Nurses allege that Providence Health & Services has failed to provide industry-standard COVID-19 protections since May—including sufficient time off to receive vaccinations and an adequate supply of N95 masks.
Providence says that's not true: A hospital system spokesperson says Providence provides paid time off to receive the vaccine and recover from side effects, and provides N95 masks and respirators to nurses in high-risk wards.
Meiran, an elected official, is wading into the fight. (A regular critic of COVID-19 safety measures, she's an emergency room doctor in a different hospital system, Kaiser Permanente.) She will join nurses for a noon rally Friday outside Providence Portland Medical Center in Northeast Portland.
"Nurses are the lifeblood of our health care system," Meieran tells WW via text message. "As an ER doctor, I see them show up, day and night, through fear, uncertainty and grief, to be there for their patients. It's not enough to simply say they are our heroes—we need to show them we have their backs.
"We've heard from Providence nurses about inconsistent access to PPE, limited paid sick time, inadequate testing, and more," she continues. "This kind of response was difficult to accept early in the pandemic; 11 months in, it's inexcusable."
The rally increases scrutiny on Providence. As WW previously reported, the hospital system regularly denies workers' compensation claims from employees claiming they contracted COVID-19 on the job, on a far greater scale than any other company in Oregon. It shut down a wing of Providence Portland Medical Center last month after a COVID-19 outbreak sickened more than 49 people. And on Thursday, The Oregonian reported that Providence board members received early invitations to get the COVID vaccine.
Nurses say Meieran's participation in the rally adds force to their cause.
"We are incredibly grateful our community stands with Oregon's nurses. Having leaders from all walks of life speak up for strong COVID-19 safety standards says volumes about our community's priorities," Oregon Nurses Association president Lynda Pond said in a statement. "Without COVID-19 safety standards, nurses are walking a tightrope without a net. Providence needs to support nurses to prove it cares about caregivers and our community. It's time for Providence to pick up a pen and sign a COVID-19 safety agreement to protect Oregon's nurses, patients and our communities."
Providence denies its protections are inadequate.

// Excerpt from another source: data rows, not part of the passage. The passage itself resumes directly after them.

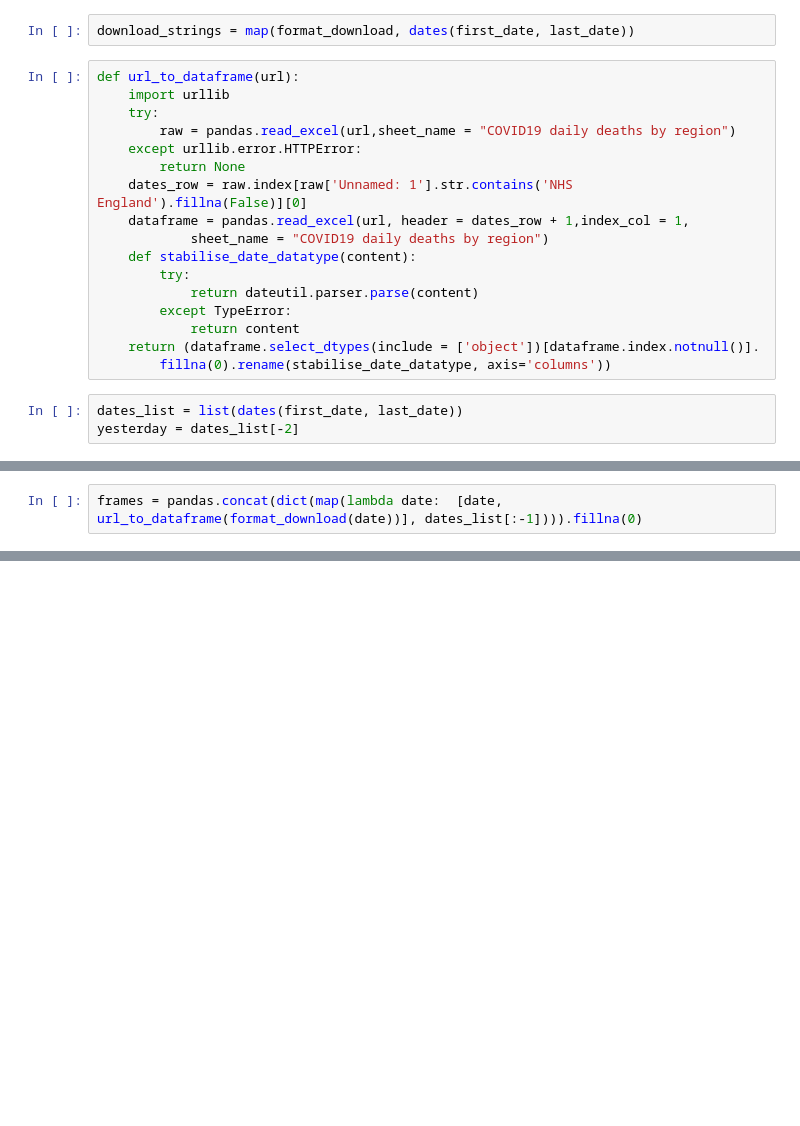
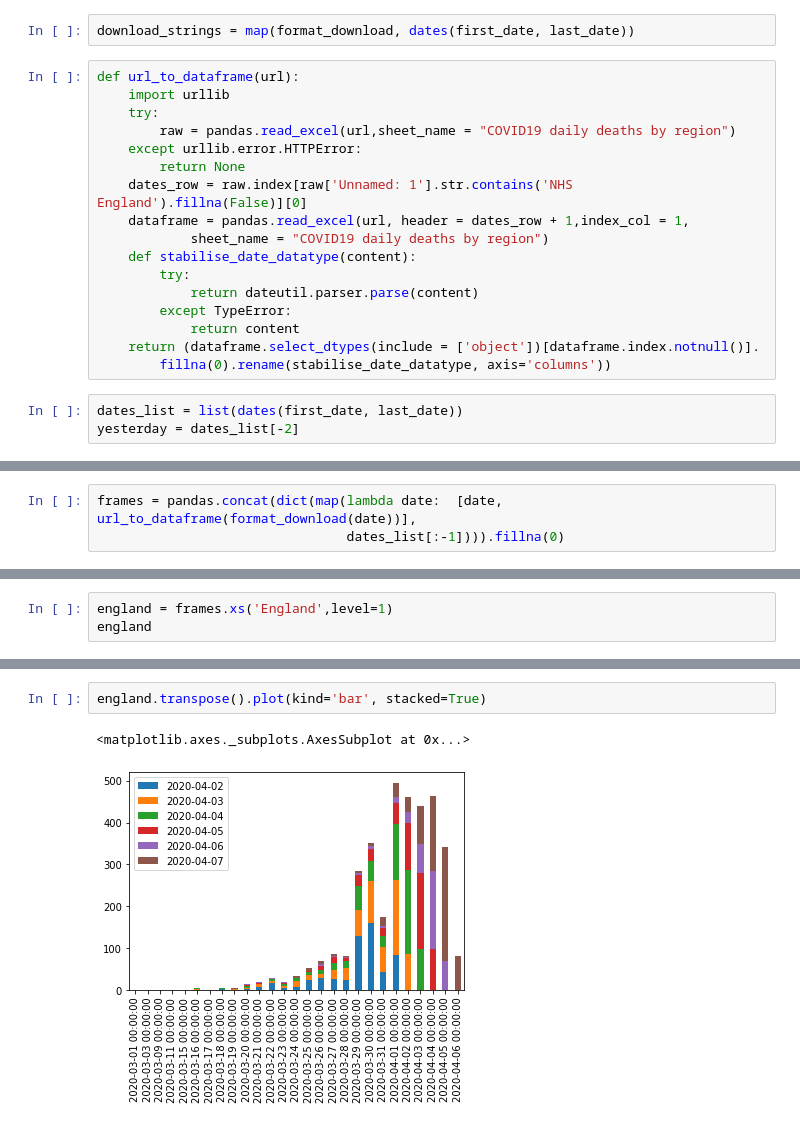
Before and after one commit to jamespjh/Covid19-Data-Personal, a Jupyter notebook: England_Covid19_Deaths_Datawrangling.ipynb, the cells around one changed output, grey strips where cells are left out. Drawn from its saved outputs; the diff is of its cells as text; blank space fills up the shorter version.

Commit message:
Add figure for England

```diff
--- a/England_Covid19_Deaths_Datawrangling.ipynb
+++ b/England_Covid19_Deaths_Datawrangling.ipynb
@@ -68,4 +68,5 @@ url_to_dataframe(format_download(dates_list[1]))
 | South East | 0 | 0 | 0 | 0 | 0 | 0 | 0 | ... |
 | South West | 0 | 0 | 0 | 0 | 1 | 0 | 2 | ... |
 # %%
-frames = pandas.concat(dict(map(lambda date:  [date, url_to_dataframe(format_download(date))], dates_list[:-1]))).fillna(0)
+frames = pandas.concat(dict(map(lambda date:  [date, url_to_dataframe(format_download(date))],
+                                dates_list[:-1]))).fillna(0)
@@ -93,0 +73,3 @@ frames
+# %%
+england = frames.xs('England',level=1)
+england
@@ -93,0 +85,5 @@ frames
+# %%
+england.transpose().plot(kind='bar', stacked=True)
+# %% [output]
+<matplotlib.axes._subplots.AxesSubplot at 0x...>
+[figure, added]
```
Also changed, not shown: parts of 2 cells of this notebook.
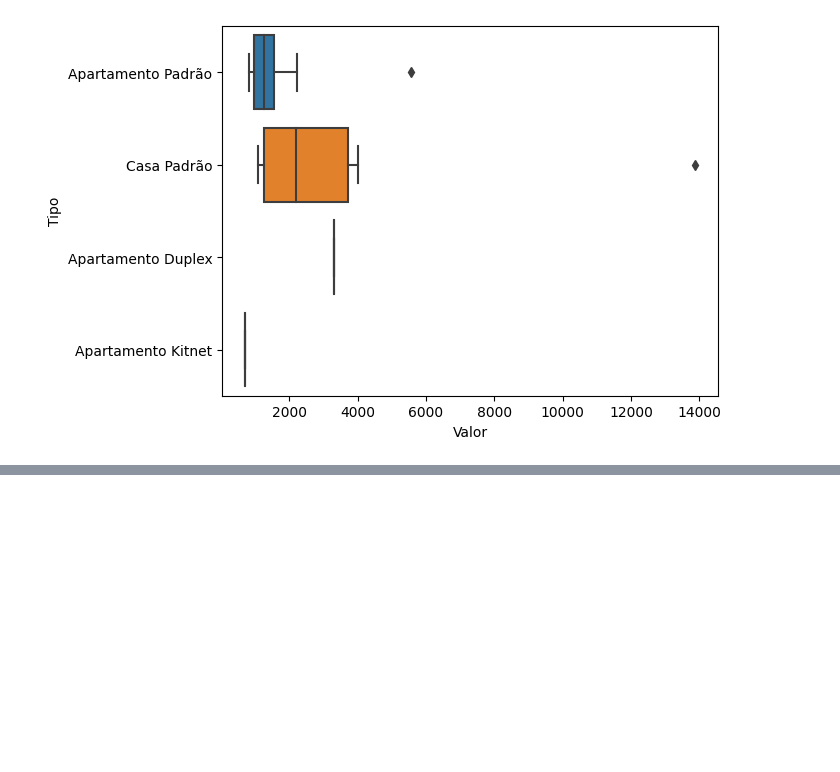
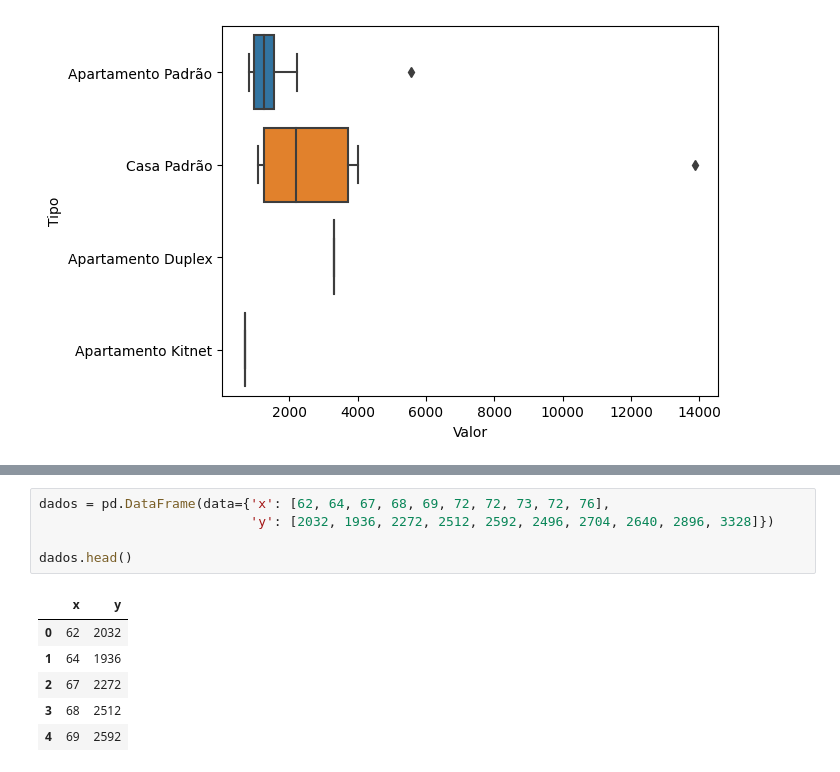
Before and after one commit to naomyduarteg/mba_datascience_usp, a Jupyter notebook: Estatistica.ipynb, the cells around one changed output, grey strips where cells are left out. Saved outputs shown, nothing was run; the diff lists cells and outputs as text; blank space fills up the shorter version.

```diff
--- a/Estatistica.ipynb
+++ b/Estatistica.ipynb
@@ -205,0 +291,12 @@ plt.show()
+# %%
+dados = pd.DataFrame(data={'x': [62, 64, 67, 68, 69, 72, 72, 73, 72, 76],
+                           'y': [2032, 1936, 2272, 2512, 2592, 2496, 2704, 2640, 2896, 3328]})
+
+dados.head()
+# %% [output]
+|  | x | y |
+| 0 | 62 | 2032 |
+| 1 | 64 | 1936 |
+| 2 | 67 | 2272 |
+| 3 | 68 | 2512 |
+| 4 | 69 | 2592 |
```
Also changed, not shown: parts of 15 cells of this notebook.
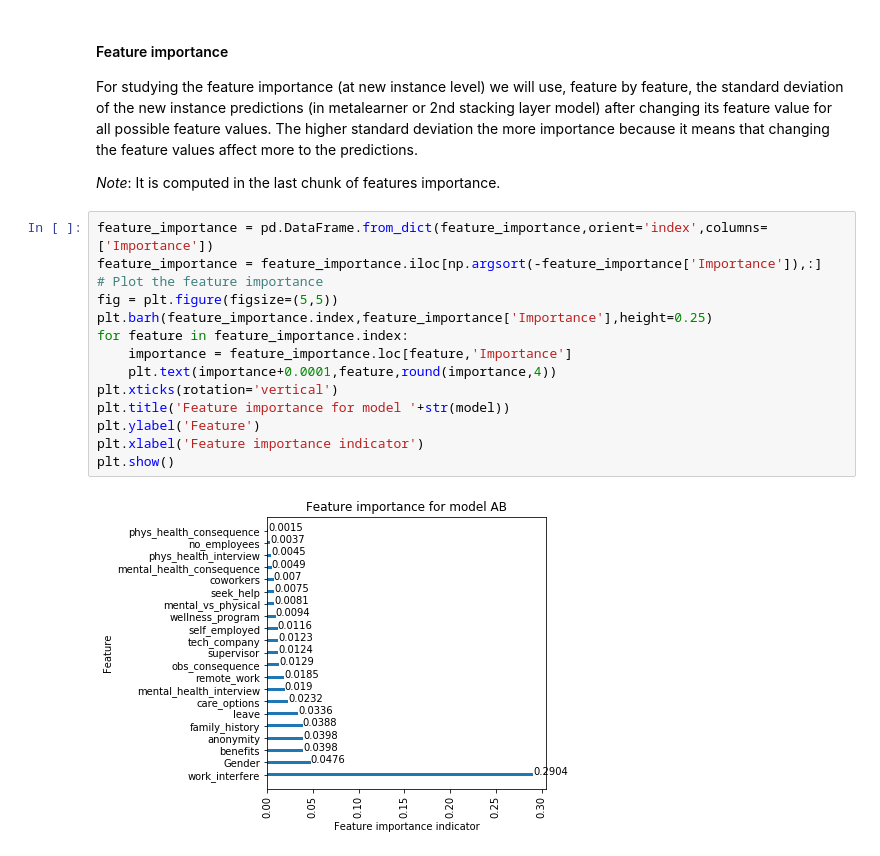
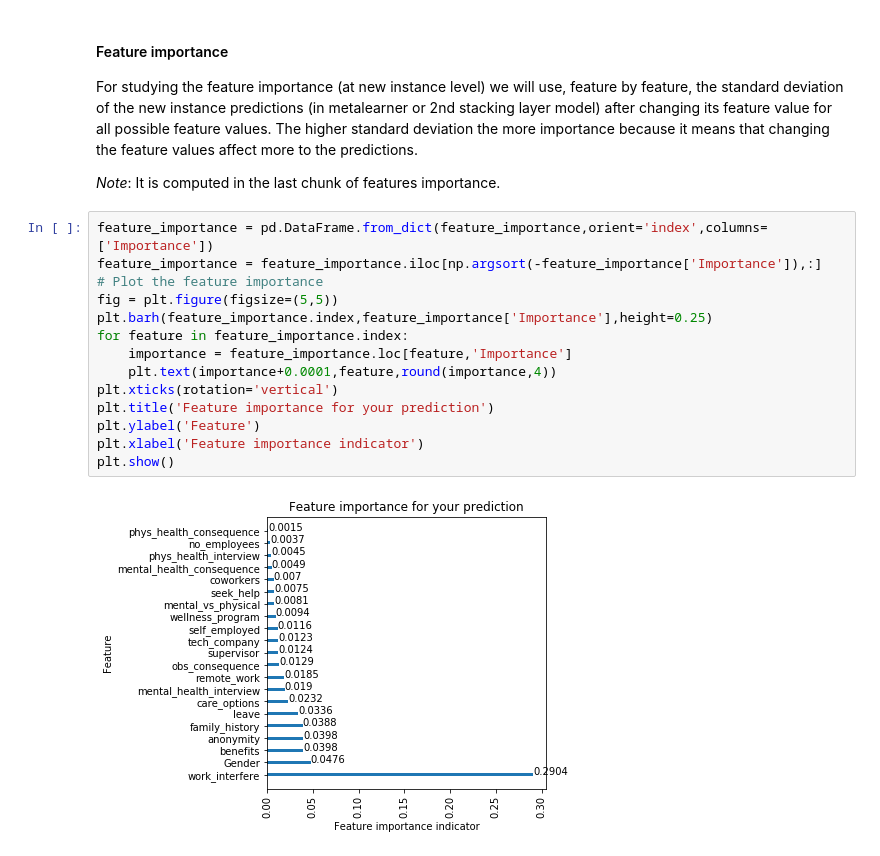
Before and after one commit to alvarorgaz/Research-on-Feature-Importance-for-Stacking-Models, a Jupyter notebook: 5. Predicting a new instance.ipynb, the cells around one changed output. Saved outputs shown, nothing was run; the diff lists cells and outputs as text.

```diff
--- a/5. Predicting a new instance.ipynb
+++ b/5. Predicting a new instance.ipynb
@@ -241,16 +241,16 @@ For studying the feature importance (at new instance level) we will use, feature
 # %%
 feature_importance = pd.DataFrame.from_dict(feature_importance,orient='index',columns=['Importance'])
 feature_importance = feature_importance.iloc[np.argsort(-feature_importance['Importance']),:]
 # Plot the feature importance
 fig = plt.figure(figsize=(5,5))
 plt.barh(feature_importance.index,feature_importance['Importance'],height=0.25)
 for feature in feature_importance.index:
     importance = feature_importance.loc[feature,'Importance']
     plt.text(importance+0.0001,feature,round(importance,4))
 plt.xticks(rotation='vertical')
-plt.title('Feature importance for model '+str(model))
+plt.title('Feature importance for your prediction')
 plt.ylabel('Feature')
 plt.xlabel('Feature importance indicator')
 plt.show()
 # %% [output]
-[figure, old version]
+[figure, new version]
```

"Providence is committed to keeping our nurses safe during this pandemic," says communications director Jean Powell Marks. "The organization has made an extraordinary commitment to secure PPE for our caregivers. From the beginning of the pandemic, our regional lab has ensured testing of our patients and caregivers. We have spent countless hours keeping ONA members and officers informed and updated on how we were responding in this crisis."